Optimarin forecasts record year

Malcolm Latarche

31 January 2019

Norwegian ballast treatment system maker Optimarin has experienced record sales and revenues in 2018 and is forcasting that this year will be even better.

Optimarin revealed that the previous 12 months saw it sell more than 100 systems and achieve record revenues. However, according to company CEO Tore Andersen, 2019 is already shaping up to set a new standard, with the orderbook currently five times the size it was at this point in 2018. Revenues, he says, are expected to double year-on-year.

Stand out agreements in 2018 included signing a 36-system fleet deal with Ardmore, being selected for the USCG’s newbuild Offshore Patrol Cutter programme, extending its relationship with Saga Shipholding, securing new installations with Royal Caribbean, and moving into the aquaculture segment with a contract for DESS Aquaculture newbuild wellboats.

“This is an overnight success that’s been 25 years in the making,” said Andersen. “I’ve been asked how have we managed to suddenly boost sales in this way. But that ‘sudden’ surge is the result of many years of dedication, investment and total focus on BWT.

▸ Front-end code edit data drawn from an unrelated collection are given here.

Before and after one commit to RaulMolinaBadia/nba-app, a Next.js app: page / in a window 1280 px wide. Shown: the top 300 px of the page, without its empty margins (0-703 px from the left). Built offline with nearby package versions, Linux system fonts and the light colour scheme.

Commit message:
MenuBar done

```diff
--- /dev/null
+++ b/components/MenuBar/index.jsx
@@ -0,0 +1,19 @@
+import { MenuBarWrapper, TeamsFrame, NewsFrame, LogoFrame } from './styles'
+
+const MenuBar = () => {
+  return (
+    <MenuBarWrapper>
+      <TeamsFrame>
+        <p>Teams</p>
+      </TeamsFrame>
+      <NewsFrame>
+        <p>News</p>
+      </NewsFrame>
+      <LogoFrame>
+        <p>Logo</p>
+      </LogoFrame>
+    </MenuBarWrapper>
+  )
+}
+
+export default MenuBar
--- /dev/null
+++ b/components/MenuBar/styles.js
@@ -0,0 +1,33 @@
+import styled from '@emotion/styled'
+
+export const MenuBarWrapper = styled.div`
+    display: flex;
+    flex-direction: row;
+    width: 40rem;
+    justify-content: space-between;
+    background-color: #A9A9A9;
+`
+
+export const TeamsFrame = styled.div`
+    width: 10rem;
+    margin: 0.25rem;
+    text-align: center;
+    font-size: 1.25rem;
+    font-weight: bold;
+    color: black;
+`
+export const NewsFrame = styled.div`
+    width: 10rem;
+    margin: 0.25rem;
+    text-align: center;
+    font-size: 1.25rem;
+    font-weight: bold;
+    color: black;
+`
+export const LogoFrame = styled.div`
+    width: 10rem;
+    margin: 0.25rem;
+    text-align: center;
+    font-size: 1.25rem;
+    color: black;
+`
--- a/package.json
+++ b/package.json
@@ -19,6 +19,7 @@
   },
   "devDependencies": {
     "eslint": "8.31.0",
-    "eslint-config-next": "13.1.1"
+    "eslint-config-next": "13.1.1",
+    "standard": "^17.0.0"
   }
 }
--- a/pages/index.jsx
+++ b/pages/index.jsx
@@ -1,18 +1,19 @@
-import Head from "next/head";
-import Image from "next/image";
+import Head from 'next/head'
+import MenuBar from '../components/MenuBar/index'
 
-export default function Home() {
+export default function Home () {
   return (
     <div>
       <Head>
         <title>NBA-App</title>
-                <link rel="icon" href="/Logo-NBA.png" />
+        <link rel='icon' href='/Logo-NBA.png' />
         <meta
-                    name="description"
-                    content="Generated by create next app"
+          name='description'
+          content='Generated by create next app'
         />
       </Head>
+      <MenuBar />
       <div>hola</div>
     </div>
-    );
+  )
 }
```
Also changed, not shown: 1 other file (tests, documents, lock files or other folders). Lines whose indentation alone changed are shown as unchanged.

With the most recent orders taken into account, Optimarin has now sold close to 700 of its Ballast Water Treatment Systems. Of these, more than 500 are installed and operational, of which approximately 250 are retrofits. 2019 has already seen a host of new contracts signed, encouraging Andersen to aim for a 100% year-on-year sales increase for 2019.

“There’s no reason at all that ambitious target can’t be achieved,” said Andersen. “The ratification of the IMO Ballast Water Management Convention, allied to the USCG’s stringent requirements, fired a starting gun and, thanks to our established expertise, technology and the fact we were the first to achieve USCG compliance, we’re in an excellent position to meet that demand.”

Optimarin, which installed what it claims as the world’s first commercial BWT system on the cruise ship Regal Princess in 2000, is now expanding its own business to meet demand. In the past few weeks the firm has taken on new staff across its procurement, technical and project management divisions.